- SIMPLE MINDS Promised You A Miracle (Virgin)
- Week Ending 4th July 1987
- 1 Week At #1
Here’s another Pointless-style piece of pointless trivia to do with the early years of my Top 40 Chart; which Simple Minds single was their first to reach #1?
When you think of all the contenders – Waterfront, Alive & Kicking, Don’t You (Forget About Me), Sanctify Yourself, Speed Your Love To Me, All The Things She Said, Up On The Catwalk – it’s downright bizarre that none of these are the answer to that particular question. No, in fact it was a Live version of an old (albeit seminal) hit, released to help promote a Live Double Album of bombastic, fantastic stadium pomp-rock.
These were the decisions I made, and I am bound by them!
Live In The City Of Light was the crowning artefact of Simple Minds’ admission into the big league of the major players; the bands who embraced grand gestures in even larger stadiums across the globe. A transformation that began with 1984’s Sparkle In The Rain and really took off with 1985’s Once Upon A Time, reached a kind of zenith by the end of the World Tour to promote the latter opus. The Live album captured that phase of their career, while offering clues as to where they, and their sound, might be headed next.

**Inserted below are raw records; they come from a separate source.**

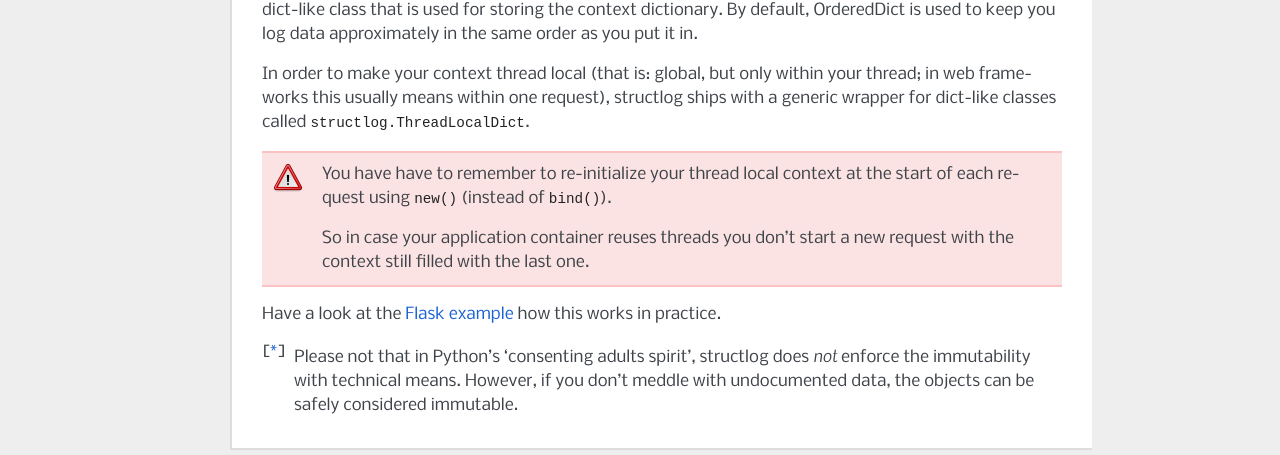
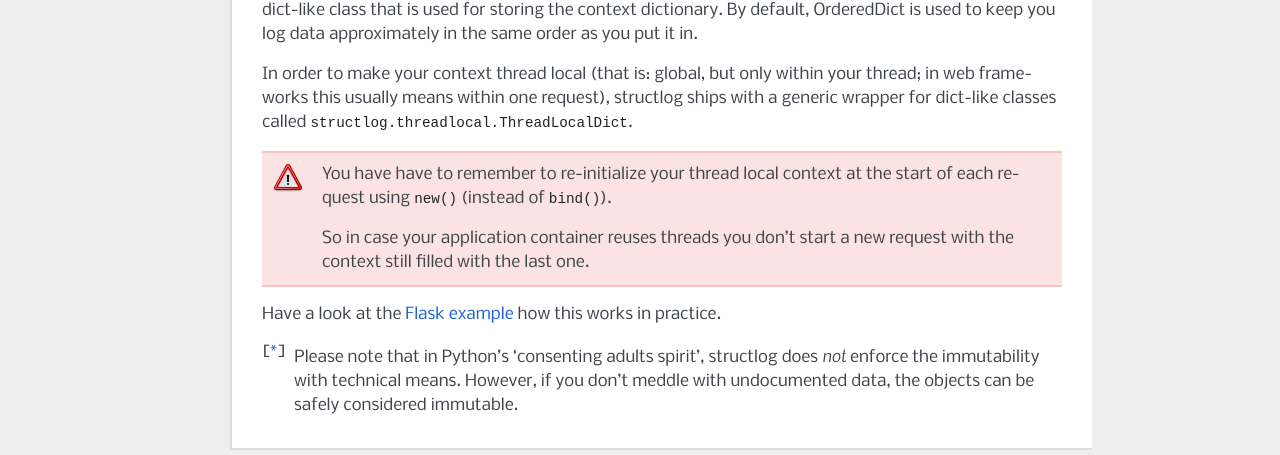
Before and after one commit to JonathanCarrol/structlog, a Sphinx documentation site: the page built from docs/loggers.rst, in a window 1280 px wide. Shown: the part 1003-1458 px from the top of the page. Built offline with Sphinx 7.4.7, drawn with Linux system fonts in a browser that asks for light colours.

Commit message:
More docs

```diff
--- a/docs/intro.rst
+++ b/docs/intro.rst
@@ -2,6 +2,7 @@
 
 structlog makes `structured logging <http://journal.paul.querna.org/articles/2011/12/26/log-for-machines-in-json/>`_ easy in Python with *any* underlying logger.
 It's licensed under the permissive `Apache License, version 2 <http://choosealicense.com/licenses/apache/>`_, available from `PyPI <https://pypi.python.org/pypi/structlog/>`_, and the source code can be found on `GitHub <https://github.com/hynek/structlog>`_.
+The full documentation is on `ReadTheDocs <https://structlog.readthedocs.org>`_.
 
 structlog targets Python 2.6, 2.7, 3.2, and 3.3 as well PyPy with no additional dependencies for core functionality.
 
--- a/docs/loggers.rst
+++ b/docs/loggers.rst
@@ -28,7 +28,7 @@
 Additionally to the processor chain, BoundLogger's ``wrap`` class method offers a second argument: the dict-like class that is used for storing the context dictionary.
 By default, OrderedDict is used to keep you log data approximately in the same order as you put it in.
 
-In order to make your context thread local (that is: global, but only within your thread; in web frameworks this usually means within one request), structlog ships with a generic wrapper for dict-like classes called :class:`structlog.ThreadLocalDict`.
+In order to make your context thread local (that is: global, but only within your thread; in web frameworks this usually means within one request), structlog ships with a generic wrapper for dict-like classes called :class:`structlog.threadlocal.ThreadLocalDict`.
 
 .. warning::
 
@@ -38,5 +38,5 @@
 
 Have a look at the :ref:`Flask example <flask-example>` how this works in practice.
 
-.. [*] Please not that in Python's 'consenting adults spirit', structlog does *not* enforce the immutability with technical means.
+.. [*] Please note that in Python's 'consenting adults spirit', structlog does *not* enforce the immutability with technical means.
    However, if you don't meddle with undocumented data, the objects can be safely considered immutable.
```
Also changed, not shown: README.rst (+5 -2 lines).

The majority of Live In The City Of Light epitomised all the cliches of how bombast and a lack of subtlety had robbed Simple Minds’ music of the dreamy, ethereal magic and lyrically opaque ruminations that made New Gold Dream (81-82-83-84) one of the 1980s’ touchstone releases for a lot of people, and characterised most of their work up to 1985. Yet it packed a mean punch (rumours abound that it was significantly enhanced during “post-production” in the studio), and only an ill-advised, cack-handed medley of Dance To The Music and Sun City spoiled the show.
Promised You A Miracle was given extra testosterone, and a whacking great drum kit, to bring into line with the later Once Upon A Time material. But it proved more successful than expected, thanks to the elongated coda which brought to mind that old “shimmering shards of sepulchral majesty” chestnut; a gorgeous, chiming comedown from the heady rush of the chorus, replete with synth strings and Jim Kerr discovering the “whisper” vocal style he’d favour on the band’s subsequent albums.
In the space of four minutes, then, it gave us the past, present and future of Simple Minds circa 1987.